Photography Credit Jasper Sanidad.
The panoramic view of San Francisco’s waterfront visible from Cisco’s new offices in some ways sets the theme for O+A’s design. From almost any angle the visual impact is of light, spaciousness, bright color, long sightlines. Meraki, which was recently acquired by Cisco Systems, makes wireless routers—and takes pride in the elegance of their design. O+A sought to build the space the way Meraki builds its products—with an emphasis on simplicity and seamless ease of use. But it was also mindful of the importance to the company’s identity of the Cisco-Meraki merger. Located in the rapidly changing Mission Bay neighborhood, Cisco’s 110,000 square foot suite of offices now becomes the company’s principal San Francisco location.

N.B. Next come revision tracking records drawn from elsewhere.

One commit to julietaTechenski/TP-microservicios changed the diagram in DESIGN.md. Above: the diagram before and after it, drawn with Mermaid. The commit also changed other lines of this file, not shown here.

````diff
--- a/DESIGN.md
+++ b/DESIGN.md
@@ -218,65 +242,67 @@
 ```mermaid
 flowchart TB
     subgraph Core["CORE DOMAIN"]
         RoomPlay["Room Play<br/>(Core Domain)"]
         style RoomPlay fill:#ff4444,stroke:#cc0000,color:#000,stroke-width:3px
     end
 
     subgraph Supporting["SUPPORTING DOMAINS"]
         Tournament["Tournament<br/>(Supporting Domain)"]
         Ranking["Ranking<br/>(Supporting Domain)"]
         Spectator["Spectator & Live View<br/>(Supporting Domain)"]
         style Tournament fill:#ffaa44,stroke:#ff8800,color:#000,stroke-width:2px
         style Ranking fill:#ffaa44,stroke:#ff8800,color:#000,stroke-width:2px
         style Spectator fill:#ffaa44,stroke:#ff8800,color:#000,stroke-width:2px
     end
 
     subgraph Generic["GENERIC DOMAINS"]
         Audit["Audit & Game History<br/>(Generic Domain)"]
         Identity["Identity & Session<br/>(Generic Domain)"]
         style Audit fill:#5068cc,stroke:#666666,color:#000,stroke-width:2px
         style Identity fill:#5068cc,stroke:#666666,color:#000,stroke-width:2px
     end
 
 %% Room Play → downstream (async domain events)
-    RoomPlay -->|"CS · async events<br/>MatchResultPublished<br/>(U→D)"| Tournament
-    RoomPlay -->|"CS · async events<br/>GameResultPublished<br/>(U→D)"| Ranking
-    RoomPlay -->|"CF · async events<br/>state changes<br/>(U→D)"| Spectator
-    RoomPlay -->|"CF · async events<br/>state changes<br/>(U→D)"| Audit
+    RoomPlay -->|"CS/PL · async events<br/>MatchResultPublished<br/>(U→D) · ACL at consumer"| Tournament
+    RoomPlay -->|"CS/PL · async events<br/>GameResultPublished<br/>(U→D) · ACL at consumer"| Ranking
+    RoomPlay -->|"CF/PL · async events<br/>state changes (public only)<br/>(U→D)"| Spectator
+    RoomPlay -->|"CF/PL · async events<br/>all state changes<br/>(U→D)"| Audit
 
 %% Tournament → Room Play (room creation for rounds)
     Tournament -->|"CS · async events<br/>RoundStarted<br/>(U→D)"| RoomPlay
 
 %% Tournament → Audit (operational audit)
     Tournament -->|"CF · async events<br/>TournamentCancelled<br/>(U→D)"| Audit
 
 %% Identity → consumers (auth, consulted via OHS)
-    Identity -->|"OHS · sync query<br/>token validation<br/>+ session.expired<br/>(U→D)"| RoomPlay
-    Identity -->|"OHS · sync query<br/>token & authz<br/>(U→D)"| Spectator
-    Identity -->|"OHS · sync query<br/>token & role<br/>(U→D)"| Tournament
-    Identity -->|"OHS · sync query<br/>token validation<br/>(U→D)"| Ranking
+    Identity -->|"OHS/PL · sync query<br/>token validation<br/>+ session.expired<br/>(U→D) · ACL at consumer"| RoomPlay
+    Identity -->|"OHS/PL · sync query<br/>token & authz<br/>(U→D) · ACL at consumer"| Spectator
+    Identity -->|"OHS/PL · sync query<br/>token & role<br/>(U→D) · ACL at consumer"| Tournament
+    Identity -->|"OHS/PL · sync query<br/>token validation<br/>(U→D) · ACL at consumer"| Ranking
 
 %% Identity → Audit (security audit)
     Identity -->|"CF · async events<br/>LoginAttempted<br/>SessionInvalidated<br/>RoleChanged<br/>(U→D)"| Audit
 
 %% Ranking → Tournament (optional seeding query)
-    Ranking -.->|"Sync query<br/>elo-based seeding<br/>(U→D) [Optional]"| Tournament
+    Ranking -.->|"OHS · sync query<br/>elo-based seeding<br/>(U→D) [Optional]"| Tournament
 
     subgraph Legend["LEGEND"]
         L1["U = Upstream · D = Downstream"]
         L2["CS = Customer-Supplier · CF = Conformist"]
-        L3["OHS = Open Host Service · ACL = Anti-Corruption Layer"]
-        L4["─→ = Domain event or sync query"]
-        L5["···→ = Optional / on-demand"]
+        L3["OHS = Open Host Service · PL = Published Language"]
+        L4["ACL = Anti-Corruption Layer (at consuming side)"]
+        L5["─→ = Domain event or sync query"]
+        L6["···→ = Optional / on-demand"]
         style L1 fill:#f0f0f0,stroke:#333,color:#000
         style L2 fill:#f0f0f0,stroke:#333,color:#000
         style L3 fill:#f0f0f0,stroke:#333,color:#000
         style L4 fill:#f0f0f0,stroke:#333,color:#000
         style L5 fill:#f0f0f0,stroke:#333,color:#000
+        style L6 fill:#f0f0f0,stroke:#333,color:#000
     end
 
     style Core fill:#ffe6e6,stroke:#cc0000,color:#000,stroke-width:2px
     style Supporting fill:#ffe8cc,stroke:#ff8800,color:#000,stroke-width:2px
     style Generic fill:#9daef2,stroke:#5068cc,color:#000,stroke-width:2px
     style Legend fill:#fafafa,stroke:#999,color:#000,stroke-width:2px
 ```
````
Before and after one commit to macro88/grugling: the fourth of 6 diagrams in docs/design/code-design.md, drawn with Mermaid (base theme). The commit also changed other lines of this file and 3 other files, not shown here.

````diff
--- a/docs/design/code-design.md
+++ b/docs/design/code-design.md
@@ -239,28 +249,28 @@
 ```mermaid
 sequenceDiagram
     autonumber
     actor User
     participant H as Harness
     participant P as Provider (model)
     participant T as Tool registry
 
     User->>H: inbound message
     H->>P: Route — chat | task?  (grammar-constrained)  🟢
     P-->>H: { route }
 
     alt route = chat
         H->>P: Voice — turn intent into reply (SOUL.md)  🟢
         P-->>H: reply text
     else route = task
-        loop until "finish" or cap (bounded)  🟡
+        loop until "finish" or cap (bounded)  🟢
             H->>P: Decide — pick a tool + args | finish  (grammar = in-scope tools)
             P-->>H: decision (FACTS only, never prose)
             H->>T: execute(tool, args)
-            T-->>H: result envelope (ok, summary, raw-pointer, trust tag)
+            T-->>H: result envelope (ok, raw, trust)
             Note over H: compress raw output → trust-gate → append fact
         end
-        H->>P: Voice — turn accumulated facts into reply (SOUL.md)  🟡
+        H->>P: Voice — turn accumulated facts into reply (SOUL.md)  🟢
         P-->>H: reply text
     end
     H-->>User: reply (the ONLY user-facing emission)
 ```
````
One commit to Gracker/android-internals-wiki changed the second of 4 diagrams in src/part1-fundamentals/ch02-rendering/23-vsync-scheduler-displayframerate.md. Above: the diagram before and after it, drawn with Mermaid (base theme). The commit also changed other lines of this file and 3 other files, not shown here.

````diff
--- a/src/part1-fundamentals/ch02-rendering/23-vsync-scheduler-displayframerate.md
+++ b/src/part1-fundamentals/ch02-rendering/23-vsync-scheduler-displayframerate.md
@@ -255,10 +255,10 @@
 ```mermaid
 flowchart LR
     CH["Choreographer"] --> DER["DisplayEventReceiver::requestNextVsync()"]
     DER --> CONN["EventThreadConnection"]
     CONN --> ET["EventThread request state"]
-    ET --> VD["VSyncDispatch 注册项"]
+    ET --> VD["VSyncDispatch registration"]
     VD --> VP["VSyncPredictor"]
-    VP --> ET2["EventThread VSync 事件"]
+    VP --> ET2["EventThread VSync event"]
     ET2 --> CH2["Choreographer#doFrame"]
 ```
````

At the outset O+A surveyed Meraki’s employees to find out what they liked about their old, much smaller headquarters. A consensus emerged for natural light, plenty of collaboration space and preservation of the company’s tightly-knit culture. The size of the new space and the prominence of its floor-to-ceiling windows made collaboration and natural light relatively easy bills to fill. O+A’s design offers a variety of meeting spaces formal and informal, indoor and outdoor, many of them bathed in the crystalline light of San Francisco Bay. The scale and the light support both a rich palette of colors and design elements tailored to the broad canvas: a wide staircase with integrated stadium seating at its base, a meeting room showered from above with hanging tillandsia plants, an outdoor deck with views of the baseball park and Bay Bridge.
Maintaining Meraki’s cozy ambience in the hangar-sized complex proved more challenging. O+A’s solution was to create a medley of small gathering spaces within the large footprint. Sunken seating brings intimacy to horizontal common areas while preserving broad sightlines. Yurts, cabanas and phone rooms offer varying levels of enclosure. And throughout the office informal lounge spaces allow passing colleagues to sit down and talk.
Despite the richness of the finishes and the wide array of typologies deployed, this is not a project that feels overly “designed.” One of O+A’s goals was to give Cisco a canvas on which to paint their own pictures. In lieu of pervasive branding graphics, O+A provided ubiquitous chalkboards, whiteboards and corkboards so that Cisco’s employees could sketch, write and pin-up graphics meaningful to them. As might be expected of the company’s strongly do-it-yourself culture, mobility and adaptability were big factors in the selection of furniture and workstations. These are people who like to move things around.